Task details | In the data below, find every line with the string "Excel" and pull it out.

[The records]

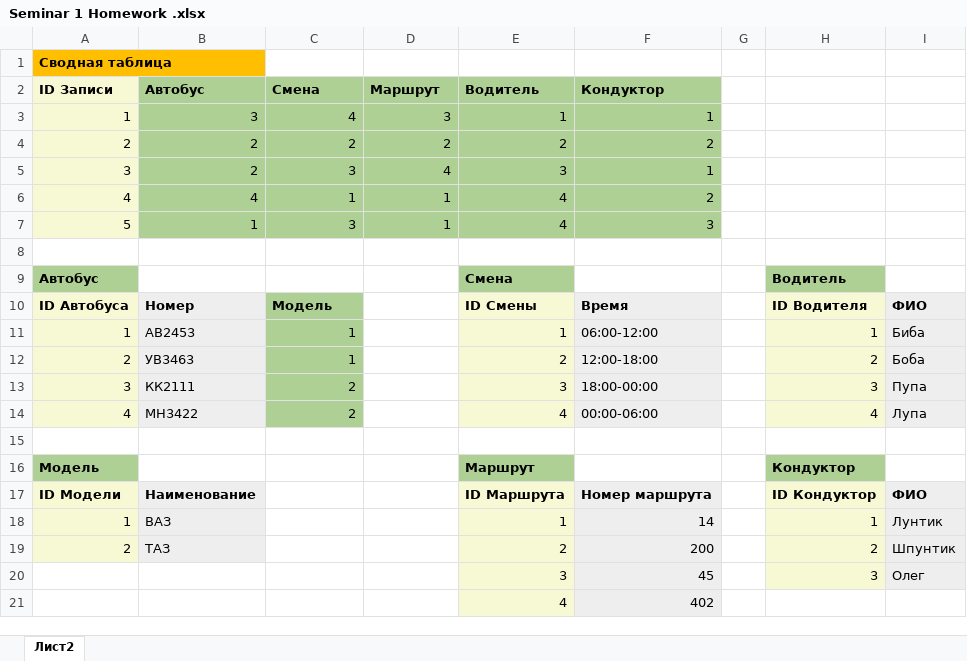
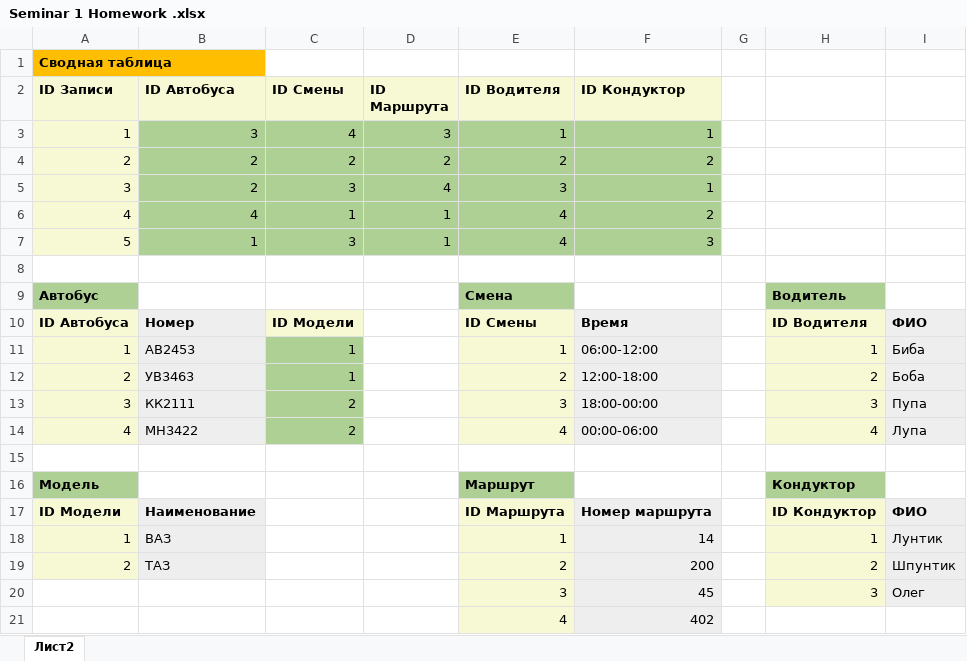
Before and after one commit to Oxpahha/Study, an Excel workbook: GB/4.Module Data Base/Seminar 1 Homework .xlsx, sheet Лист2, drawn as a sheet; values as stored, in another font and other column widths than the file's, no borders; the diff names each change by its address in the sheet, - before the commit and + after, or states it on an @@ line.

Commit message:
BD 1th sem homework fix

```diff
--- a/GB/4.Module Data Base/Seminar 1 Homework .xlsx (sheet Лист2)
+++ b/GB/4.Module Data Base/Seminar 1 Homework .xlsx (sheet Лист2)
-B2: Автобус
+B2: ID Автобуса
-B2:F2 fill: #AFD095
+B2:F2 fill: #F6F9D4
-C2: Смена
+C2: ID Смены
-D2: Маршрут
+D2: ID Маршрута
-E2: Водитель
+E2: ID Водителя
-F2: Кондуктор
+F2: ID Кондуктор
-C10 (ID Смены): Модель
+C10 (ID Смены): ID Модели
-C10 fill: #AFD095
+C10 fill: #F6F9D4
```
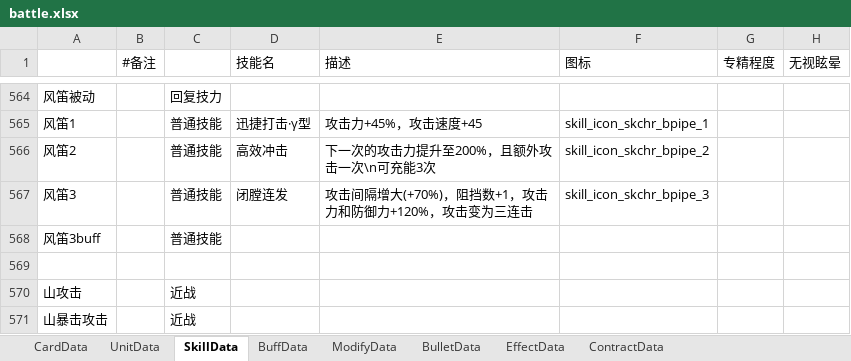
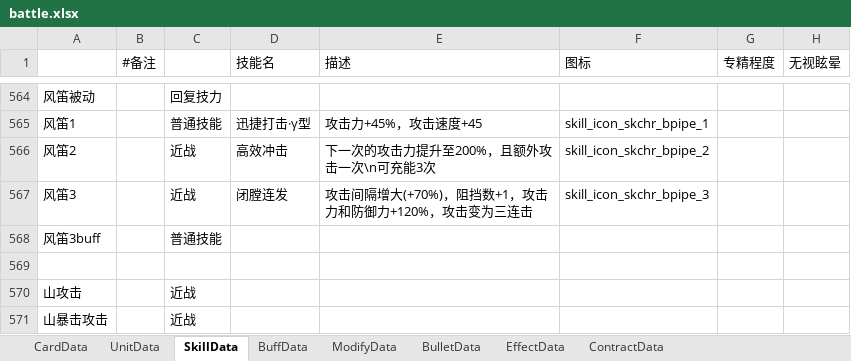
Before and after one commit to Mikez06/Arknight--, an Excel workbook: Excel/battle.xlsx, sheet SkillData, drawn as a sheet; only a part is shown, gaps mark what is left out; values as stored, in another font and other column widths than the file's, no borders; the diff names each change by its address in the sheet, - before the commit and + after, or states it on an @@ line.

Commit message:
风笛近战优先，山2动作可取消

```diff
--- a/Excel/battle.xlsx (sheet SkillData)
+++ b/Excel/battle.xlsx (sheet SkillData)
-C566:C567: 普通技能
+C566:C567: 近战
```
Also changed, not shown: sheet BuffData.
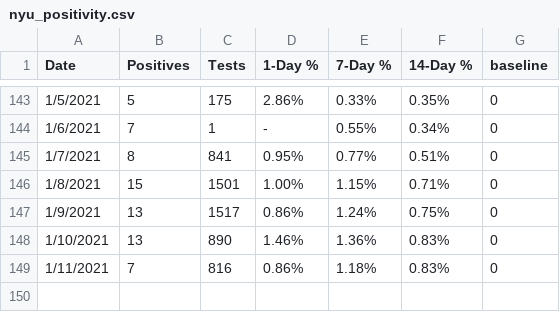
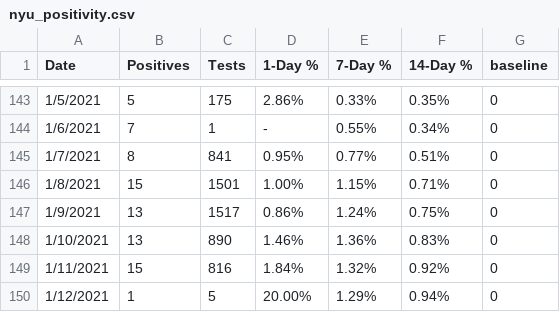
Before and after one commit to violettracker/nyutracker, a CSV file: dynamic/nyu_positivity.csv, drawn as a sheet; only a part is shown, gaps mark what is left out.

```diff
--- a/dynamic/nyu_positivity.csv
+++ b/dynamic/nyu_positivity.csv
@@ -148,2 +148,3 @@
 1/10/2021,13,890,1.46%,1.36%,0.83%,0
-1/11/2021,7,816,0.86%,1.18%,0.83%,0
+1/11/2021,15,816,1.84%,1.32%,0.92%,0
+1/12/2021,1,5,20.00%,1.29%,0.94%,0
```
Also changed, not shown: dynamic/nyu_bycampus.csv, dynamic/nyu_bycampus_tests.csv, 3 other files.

[/The records]
[The records]

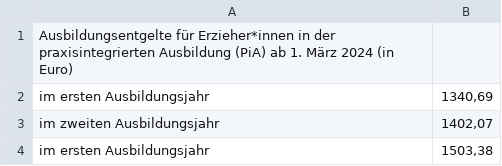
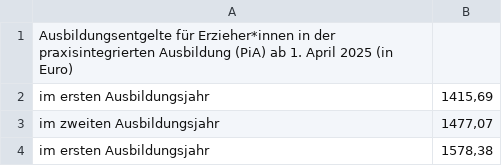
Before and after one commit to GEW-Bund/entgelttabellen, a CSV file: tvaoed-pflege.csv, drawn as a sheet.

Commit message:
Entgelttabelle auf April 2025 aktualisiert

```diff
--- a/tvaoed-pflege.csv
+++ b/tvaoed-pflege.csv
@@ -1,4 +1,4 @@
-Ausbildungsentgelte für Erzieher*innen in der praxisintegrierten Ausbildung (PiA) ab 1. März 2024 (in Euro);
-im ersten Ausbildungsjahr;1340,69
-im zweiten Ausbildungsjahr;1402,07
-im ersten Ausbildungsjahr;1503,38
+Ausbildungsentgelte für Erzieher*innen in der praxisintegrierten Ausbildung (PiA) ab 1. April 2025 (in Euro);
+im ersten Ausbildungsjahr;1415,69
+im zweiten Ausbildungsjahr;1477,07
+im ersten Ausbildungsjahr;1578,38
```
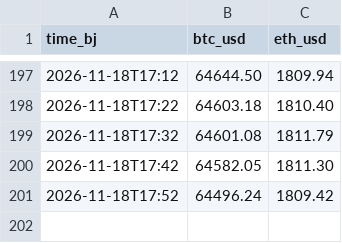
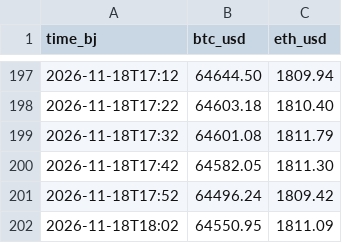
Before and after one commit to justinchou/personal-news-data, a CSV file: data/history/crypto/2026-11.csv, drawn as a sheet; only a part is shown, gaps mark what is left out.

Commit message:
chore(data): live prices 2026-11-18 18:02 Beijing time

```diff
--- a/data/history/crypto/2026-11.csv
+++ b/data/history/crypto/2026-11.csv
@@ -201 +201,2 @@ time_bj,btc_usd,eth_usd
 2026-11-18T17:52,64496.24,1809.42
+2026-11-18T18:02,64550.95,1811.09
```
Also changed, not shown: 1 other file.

[/The records]

Response to this task |
Before and after one commit to Oxpahha/Study, an Excel workbook: GB/4.Module Data Base/Seminar 1 Homework .xlsx, sheet Лист2, drawn as a sheet; values as stored, in another font and other column widths than the file's, no borders; the diff names each change by its address in the sheet, - before the commit and + after, or states it on an @@ line.
Before and after one commit to Mikez06/Arknight--, an Excel workbook: Excel/battle.xlsx, sheet SkillData, drawn as a sheet; only a part is shown, gaps mark what is left out; values as stored, in another font and other column widths than the file's, no borders; the diff names each change by its address in the sheet, - before the commit and + after, or states it on an @@ line.
--- a/Excel/battle.xlsx (sheet SkillData)
+++ b/Excel/battle.xlsx (sheet SkillData)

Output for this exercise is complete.